Most of us are familiar with the large and unruly Common Sunflower, Helianthus annuus, the huge one that seems to take over disturbed soil areas as if by magic, and can swallow whole corners of your garden with its size and fast growth. But, did you know there are other Sunflower species native to North Texas? Anything in the genus Helianthus is a true Sunflower, and there are lots and lots of lookalikes from other related genera too. You can see the range maps for Helianthus here: http://bonap.net/Napa/TaxonMaps/Genus/County/Helianthus
One of my favorite North Central Texas natives Sunflowers is Helianthus hirsutus, Hairy Sunflower, or Rough-leafed Sunflower.
This one grows most often at the edges of woodlands, or even in the woods.
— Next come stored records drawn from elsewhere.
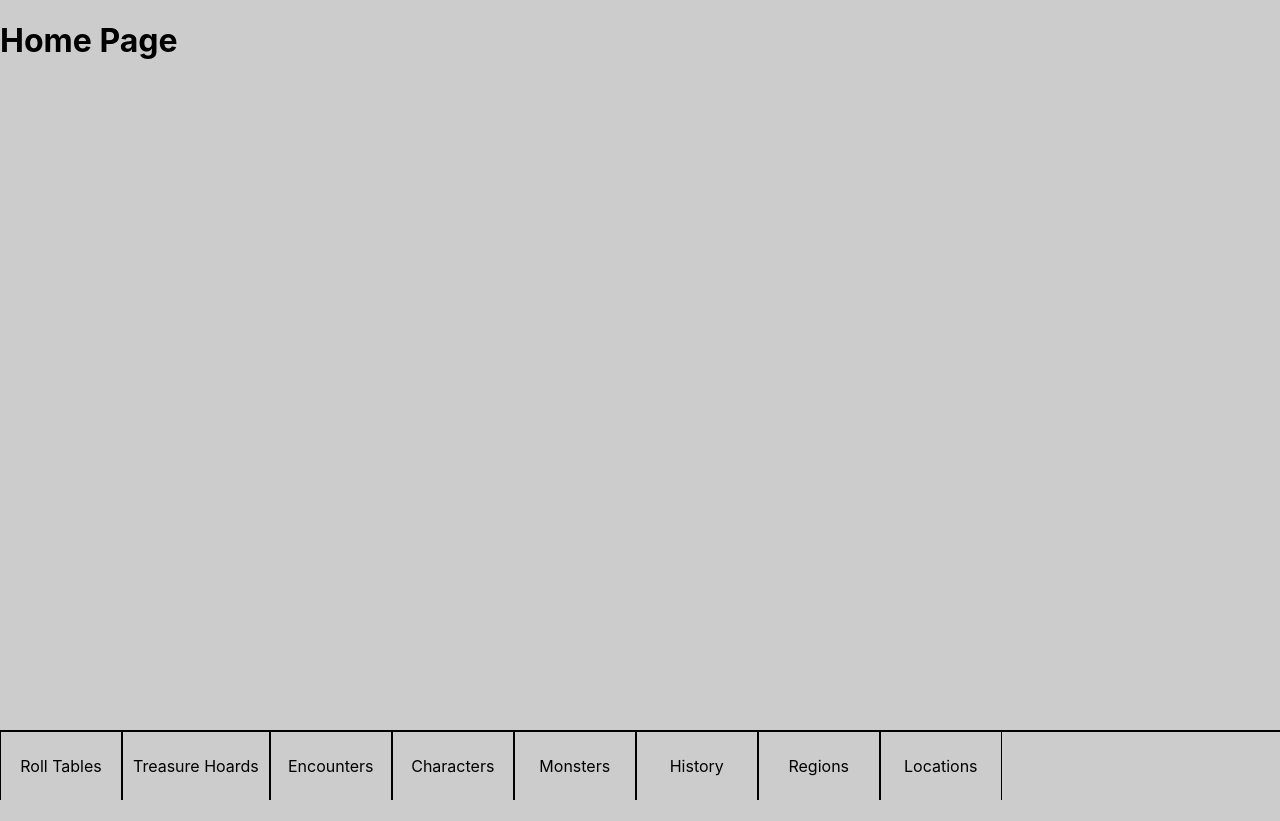
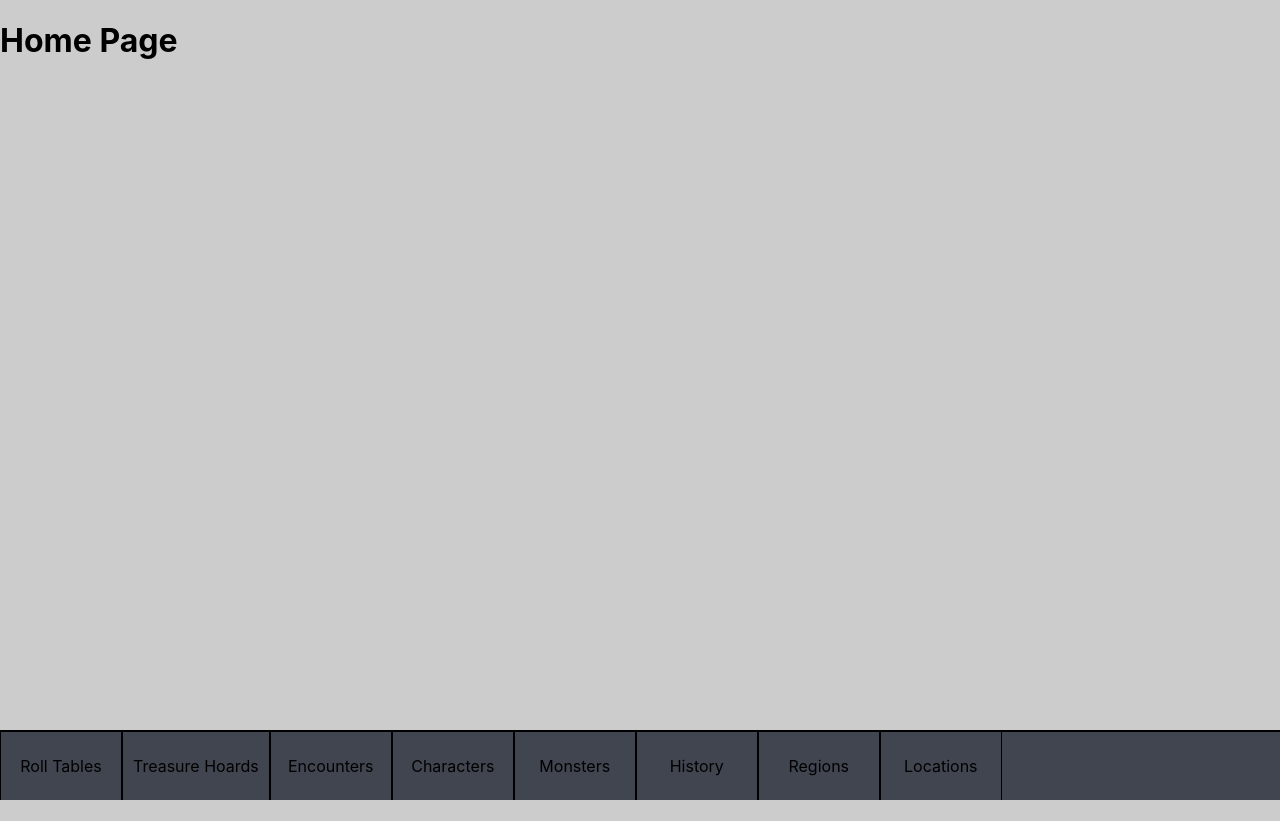
Before and after one commit to bransonsmith/dndgen_ui, a React (Create React App) app: page / in a window 1280 px wide. Built offline with nearby package versions, Linux system fonts and the light colour scheme.

Commit message:
Clean up colors

```diff
--- a/src/components/Nav/Nav.css
+++ b/src/components/Nav/Nav.css
@@ -5,6 +5,8 @@ nav {
     bottom: 0px;
     left: 0px;
     border-top: 2px solid black;
+    background-color: #414550;
+    color: #000000;
 }
 
 .links {
--- a/src/index.css
+++ b/src/index.css
@@ -66,6 +66,7 @@ ul {
   margin: 0px auto;
   background-color: none;
   border-top: 2px solid black;
+  background-color: #eeeeee;
   /* border-bottom: 2px solid black; */
   display: flex;
   flex-direction: column;
```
It’s scattered throughout my farm on the red, sandy, acidic Post Oak Savannah soils and also in Collin County on alkaline black clay soils.
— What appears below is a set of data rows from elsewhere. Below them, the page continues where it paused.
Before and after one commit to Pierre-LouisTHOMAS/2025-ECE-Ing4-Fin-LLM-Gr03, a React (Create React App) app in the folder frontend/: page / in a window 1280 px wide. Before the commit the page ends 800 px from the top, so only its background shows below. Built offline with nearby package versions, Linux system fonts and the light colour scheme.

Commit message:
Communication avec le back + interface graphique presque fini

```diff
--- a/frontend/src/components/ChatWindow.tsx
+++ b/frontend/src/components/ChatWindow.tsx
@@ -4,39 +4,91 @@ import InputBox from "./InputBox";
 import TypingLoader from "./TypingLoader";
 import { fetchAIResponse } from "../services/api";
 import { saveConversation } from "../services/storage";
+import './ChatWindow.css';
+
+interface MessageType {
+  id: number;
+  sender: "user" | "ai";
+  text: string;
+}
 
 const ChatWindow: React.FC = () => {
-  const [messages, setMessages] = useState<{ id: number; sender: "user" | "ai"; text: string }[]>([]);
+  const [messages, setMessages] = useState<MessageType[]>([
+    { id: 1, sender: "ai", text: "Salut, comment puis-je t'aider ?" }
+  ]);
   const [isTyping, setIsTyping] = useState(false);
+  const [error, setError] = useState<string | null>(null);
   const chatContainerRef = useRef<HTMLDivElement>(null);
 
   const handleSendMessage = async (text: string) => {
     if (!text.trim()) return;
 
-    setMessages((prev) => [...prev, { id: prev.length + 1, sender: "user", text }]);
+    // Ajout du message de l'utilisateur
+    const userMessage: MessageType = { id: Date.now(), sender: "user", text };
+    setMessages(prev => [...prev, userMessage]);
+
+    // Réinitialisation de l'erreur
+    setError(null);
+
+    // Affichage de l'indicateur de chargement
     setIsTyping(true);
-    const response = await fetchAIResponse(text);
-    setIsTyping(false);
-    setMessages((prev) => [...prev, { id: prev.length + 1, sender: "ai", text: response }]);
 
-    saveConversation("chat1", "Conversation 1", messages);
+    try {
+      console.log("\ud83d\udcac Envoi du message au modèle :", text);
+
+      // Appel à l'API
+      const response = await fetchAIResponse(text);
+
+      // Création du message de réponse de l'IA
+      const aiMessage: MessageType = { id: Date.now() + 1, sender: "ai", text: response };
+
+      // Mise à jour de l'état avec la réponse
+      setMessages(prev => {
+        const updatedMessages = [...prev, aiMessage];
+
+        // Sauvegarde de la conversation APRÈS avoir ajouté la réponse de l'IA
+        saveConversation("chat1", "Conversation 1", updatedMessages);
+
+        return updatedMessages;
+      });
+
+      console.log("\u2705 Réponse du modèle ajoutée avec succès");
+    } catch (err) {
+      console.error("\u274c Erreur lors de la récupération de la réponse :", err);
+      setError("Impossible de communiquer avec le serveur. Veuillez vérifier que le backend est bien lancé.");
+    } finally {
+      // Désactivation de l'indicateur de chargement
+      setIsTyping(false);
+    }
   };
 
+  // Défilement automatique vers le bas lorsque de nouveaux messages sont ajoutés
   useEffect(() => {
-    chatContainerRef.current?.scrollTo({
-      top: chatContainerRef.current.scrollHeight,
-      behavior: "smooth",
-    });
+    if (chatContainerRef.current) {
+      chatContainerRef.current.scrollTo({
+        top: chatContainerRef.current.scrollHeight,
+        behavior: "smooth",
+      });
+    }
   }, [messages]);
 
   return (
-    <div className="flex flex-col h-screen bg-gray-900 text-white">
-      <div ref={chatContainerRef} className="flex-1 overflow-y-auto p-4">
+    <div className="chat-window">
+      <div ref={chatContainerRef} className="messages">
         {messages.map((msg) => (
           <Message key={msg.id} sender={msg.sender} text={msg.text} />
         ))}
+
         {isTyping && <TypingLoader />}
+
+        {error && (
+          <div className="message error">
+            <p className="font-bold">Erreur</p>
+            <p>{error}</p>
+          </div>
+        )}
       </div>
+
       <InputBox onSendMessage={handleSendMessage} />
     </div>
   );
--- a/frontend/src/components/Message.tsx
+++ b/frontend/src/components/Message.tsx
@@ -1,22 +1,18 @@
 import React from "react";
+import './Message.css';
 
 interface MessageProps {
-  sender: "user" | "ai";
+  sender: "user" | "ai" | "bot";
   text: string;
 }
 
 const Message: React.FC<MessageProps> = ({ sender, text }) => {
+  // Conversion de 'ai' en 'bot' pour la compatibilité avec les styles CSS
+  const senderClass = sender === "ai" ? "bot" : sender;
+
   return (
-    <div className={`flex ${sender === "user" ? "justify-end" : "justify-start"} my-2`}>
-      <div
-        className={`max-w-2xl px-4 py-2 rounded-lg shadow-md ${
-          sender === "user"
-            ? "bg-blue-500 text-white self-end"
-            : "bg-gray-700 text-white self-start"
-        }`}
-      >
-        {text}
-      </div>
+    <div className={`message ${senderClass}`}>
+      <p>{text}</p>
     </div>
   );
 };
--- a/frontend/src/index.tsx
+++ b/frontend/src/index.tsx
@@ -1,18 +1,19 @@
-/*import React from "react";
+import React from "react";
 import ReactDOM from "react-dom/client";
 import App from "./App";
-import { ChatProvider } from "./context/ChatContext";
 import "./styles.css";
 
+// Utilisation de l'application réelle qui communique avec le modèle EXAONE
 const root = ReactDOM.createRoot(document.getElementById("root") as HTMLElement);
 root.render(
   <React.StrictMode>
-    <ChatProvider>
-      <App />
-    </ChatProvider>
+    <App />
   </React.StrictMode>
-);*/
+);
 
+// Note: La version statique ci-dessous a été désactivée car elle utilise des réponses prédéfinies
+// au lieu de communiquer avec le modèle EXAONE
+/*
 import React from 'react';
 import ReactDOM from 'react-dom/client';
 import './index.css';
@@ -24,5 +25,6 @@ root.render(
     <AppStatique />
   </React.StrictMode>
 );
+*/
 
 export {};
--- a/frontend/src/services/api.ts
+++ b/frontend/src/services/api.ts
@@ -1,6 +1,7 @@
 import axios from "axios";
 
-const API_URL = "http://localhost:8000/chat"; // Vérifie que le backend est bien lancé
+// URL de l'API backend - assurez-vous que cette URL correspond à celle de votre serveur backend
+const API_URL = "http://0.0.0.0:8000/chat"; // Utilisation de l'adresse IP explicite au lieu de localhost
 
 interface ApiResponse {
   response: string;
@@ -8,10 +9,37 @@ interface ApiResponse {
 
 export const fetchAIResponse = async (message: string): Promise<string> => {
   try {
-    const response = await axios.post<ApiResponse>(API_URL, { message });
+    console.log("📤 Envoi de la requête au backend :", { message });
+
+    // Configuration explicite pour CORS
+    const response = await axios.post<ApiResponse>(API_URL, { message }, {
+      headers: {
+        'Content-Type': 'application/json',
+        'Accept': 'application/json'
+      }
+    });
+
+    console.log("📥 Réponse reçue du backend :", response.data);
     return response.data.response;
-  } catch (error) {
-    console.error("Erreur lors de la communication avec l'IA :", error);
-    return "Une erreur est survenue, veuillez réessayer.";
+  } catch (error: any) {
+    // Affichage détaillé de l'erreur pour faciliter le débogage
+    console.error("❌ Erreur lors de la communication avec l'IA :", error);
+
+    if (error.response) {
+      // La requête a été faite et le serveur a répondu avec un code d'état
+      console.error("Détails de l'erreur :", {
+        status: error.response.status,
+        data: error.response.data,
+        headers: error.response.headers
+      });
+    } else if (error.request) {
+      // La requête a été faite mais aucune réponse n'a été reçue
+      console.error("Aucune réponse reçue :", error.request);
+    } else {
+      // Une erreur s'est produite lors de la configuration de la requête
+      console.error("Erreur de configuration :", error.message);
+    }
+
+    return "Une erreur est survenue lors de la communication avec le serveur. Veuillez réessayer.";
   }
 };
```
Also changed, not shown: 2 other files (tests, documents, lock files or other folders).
It gets its name from the rough hairs on both sides of the leaves that give the leaves a rough sandpapery feel.
It blooms in full shade or part shade, and stays low and small compared to some of its larger cousins. It doesn’t need much water at all to survive and has lived through some serious multi-year droughts at the farm. It will bloom better though in years that there is adequate rain. Unlike Helianthus annuus, it is a perennial, spreading via rhizomatous roots underground, so it will spread to form a thicket of cheerful sunflowers where it’s planted, that come back year after year.
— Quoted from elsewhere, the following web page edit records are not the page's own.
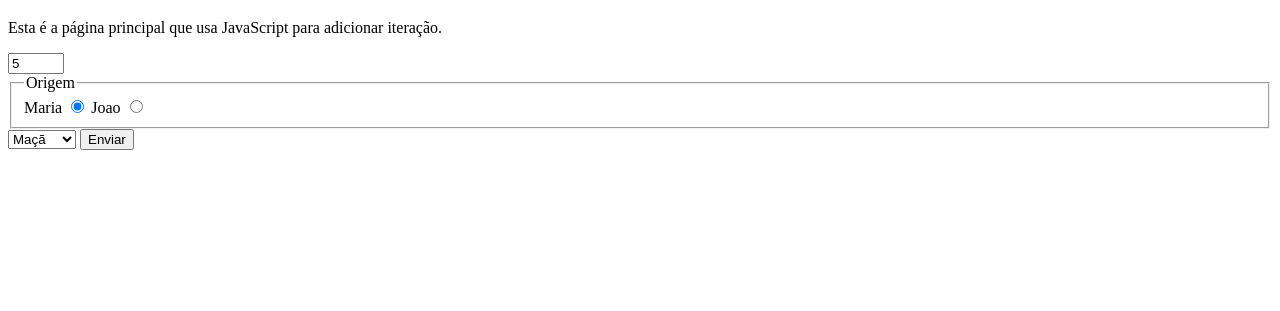
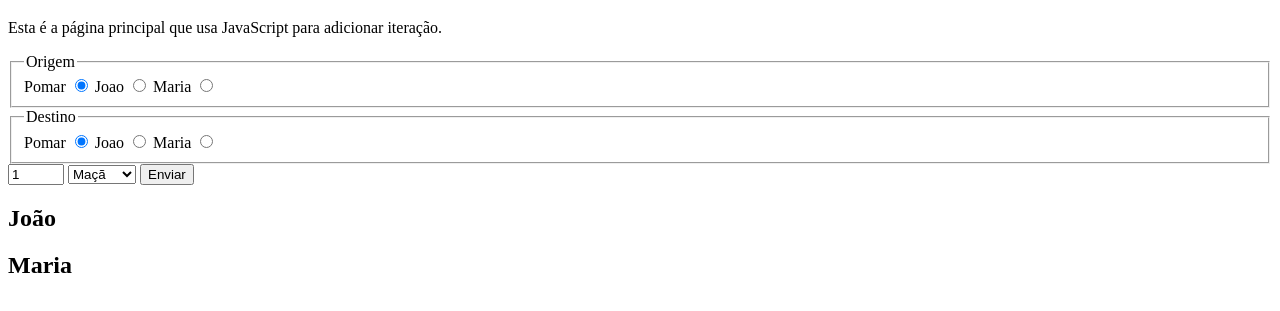
Before and after one commit to ufjf-dcc202/ufjf-dcc202-2023-3-b-atv12-victorwingert, a website: page index.html in a window 1280 px wide. Shown: the part 61-372 px from the top of the page. Drawn offline with Linux system fonts and the light colour scheme.

Commit message:
arrumei o index e o main e criei o estoque

```diff
--- /dev/null
+++ b/estoque.js
@@ -0,0 +1 @@
+let estoque = {};
--- a/index.html
+++ b/index.html
@@ -18,16 +18,31 @@
         <p>Esta é a página principal que usa JavaScript para adicionar iteração.</p>
         <section>
             <form name="entrada">
-                <input type="number" name="quantidade" value="5" min="0" max="12">
                 <fieldset>
                     <legend>Origem</legend>
-                    <label>Maria
-                        <input type="radio" name="origem" value="maria" checked>
+                    <label>Pomar
+                        <input type="radio" name="origem" value="pomar" checked>
                     </label>
                     <label>Joao
                         <input type="radio" name="origem" value="joao">
                     </label>
+                    <label>Maria
+                        <input type="radio" name="origem" value="maria">
+                    </label>
                 </fieldset>
+                <fieldset>
+                    <legend>Destino</legend>
+                    <label>Pomar
+                        <input type="radio" name="destino" value="pomar" checked>
+                    </label>
+                    <label>Joao
+                        <input type="radio" name="destino" value="joao">
+                    </label>
+                    <label>Maria
+                        <input type="radio" name="destino" value="maria">
+                    </label>
+                </fieldset>
+                <input type="number" name="quantidade" min="0" max="12" value="1" step="1">
                 <select name="fruta">
                     <option value="maca">Maçã</option>
                     <option value="pera">Pera</option>
@@ -36,7 +51,12 @@
                 <button type="submit" name="enviar">Enviar</button>
             </form>
         </section>
-        <section></section>
+        <section id="saida">
+            <h2>João</h2>
+            <ol id="joao"></ol>
+            <h2>Maria</h2>
+            <ol id="maria"></section>
+        </section>
     </main>
 </body>
 </html>
--- a/main.js
+++ b/main.js
@@ -1,11 +1,15 @@
+const olJoao = document.querySelector("#joao");
+const olMaria = document.querySelector("#maria");
+
 
 document.entrada.addEventListener('submit', leFormulario);
 
 function leFormulario(event){
     event.preventDefault();
-    const quantidade = document.entrada.quantidade.value;
+    const quantidade = Number(document.entrada.quantidade.value);
     const fruta = document.entrada.fruta.value;
     const origem = document.entrada.origem.value;
+    const destino = document.entrada.destino.value;
 
-    console.log(`${origem} doa ${quantidade} ${fruta}`);
+    console.log(`${origem} doa ${quantidade} ${fruta} para ${destino}`);
 }
```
It’s a favorite with butterflies and native bees, and Honeybees love it too. Do you have room for one in your landscape? Go ahead. Brighten up that shady side of the house.